Nine infrastructure projects in Kuwait worth an estimated US$36 billion are slated to be offered to private investors, including foreign investors, over the next two years.
Kuwait has several mega-projects in the pipeline, including a new refinery, a rapid urban transport system and a railway that will eventually link up with the proposed pan-GCC rail network. However, falling oil prices and deficit budgets have hampered the full-fledged implementation of these projects.
Kuwait is now increasingly looking to the private sector to join hands with the government in Public-Private Partnerships (PPP), which will see private investors taking stakes in projects by bearing part of the costs and sharing profits from operating them. Sectors of the economy identified for PPP include Communication, Education and Healthcare; Power, Solid Waste Management, Transportation, Water/Wastewater and Real Estate.
A new law to facilitate these partnerships, which took effect this year, will make it easier for investors to raise money and for banks to loan to them using a range of assets as collateral. The Partnerships Technical Bureau (PTB), which has been established to oversee all aspects of implementing PPPs in the country, has gone a long way to resolving some of the challenges that were present previously.
Adel Mohammad al-Roumi, president of PTB, said in a recent interview that the government’s PPP program will promote collaboration between public and private sectors to develop quality infrastructure and services. He added the PPP has evinced strong interest from the international community with many investors expressing their keenness to partner with PTB on several projects.
The success of PPP program in Kuwait is expected to spur similar joint ventures in other GCC states which are all reeling from the effects of falling oil revenues. Dubai has already published a new PPP law last month.

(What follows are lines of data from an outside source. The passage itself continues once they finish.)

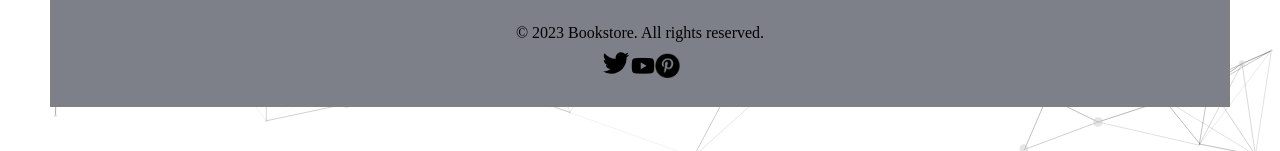
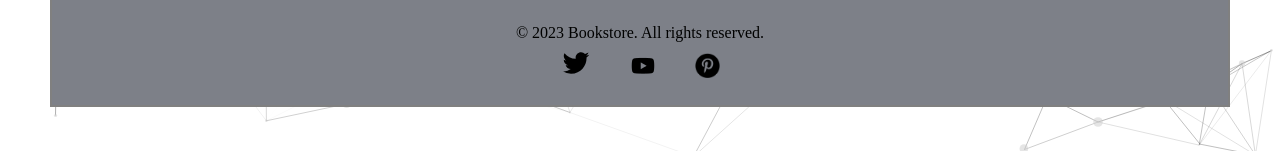
Before and after one commit to sezim06/diploma, a React (Create React App) app: page /products/1 in a window 1280 px wide. Shown: the part 883-1034 px from the top of the page. Built offline with nearby package versions, Linux system fonts and the light colour scheme; no server answers; the database is empty; a web font is replaced by a local one.

Commit message:
add paddin

```diff
--- a/src/components/Footer/Footer.css
+++ b/src/components/Footer/Footer.css
@@ -91,3 +91,7 @@ button[type="submit"] {
 .Footer.Main-nav{
   color: #000;
 }
+
+.link .icon{
+  padding: 20px;
+}
```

Kuwait's new law provides for creation of joint stock companies to handle projects, with Kuwaiti citizens owning 50 percent of such firms, the government 6 to 24 percent and foreign investors the remainder.
Saying that PTB would in the coming few months invite expressions of interest from investors in seven projects worth an approximate $10 billion, Al-Roumi added, that the bids for electricity generation and water desalination project at al-Zour are likely to be ready within months and the results would be announced by March 2016.
It is worth noting that about 70 to 80 percent of funding for these projects would come from banks, which authorities hope will stimulate the local banking system. The rest would be provided by investors in the joint stock companies.
We aim to ensure that PPP projects in Kuwait are implemented in a transparent manner which will be of mutual benefit to the public and private sectors, added Al-Roumi.
In the longer term, PPPs will be used for two much bigger projects, Roumi said. Kuwait aims to start building a $6 billion railway in 2016, having it ready to connect to a planned regional network in 2018. It also plans a $20 billion project to construct an urban metro system.
The government hopes PPPs will reduce the delays and cost overruns which have plagued past projects. Private investors will not get major payments until projects are operating, creating an incentive to complete construction on time and within budget.
Success in Kuwait's PPP drive is not assured. Bureaucracy and politics may continue to slow projects. Nevertheless, Ashurst said the new law could make Kuwait considerably more attractive for foreign investors.
"The new PPP law includes provisions for foreign investors to compete on a more level playing field with Kuwaiti companies," Ashurst's report said, adding that the new rules amounted to an easing of restrictions on foreign ownership of project companies.
Adel Mohammad Al-Roumi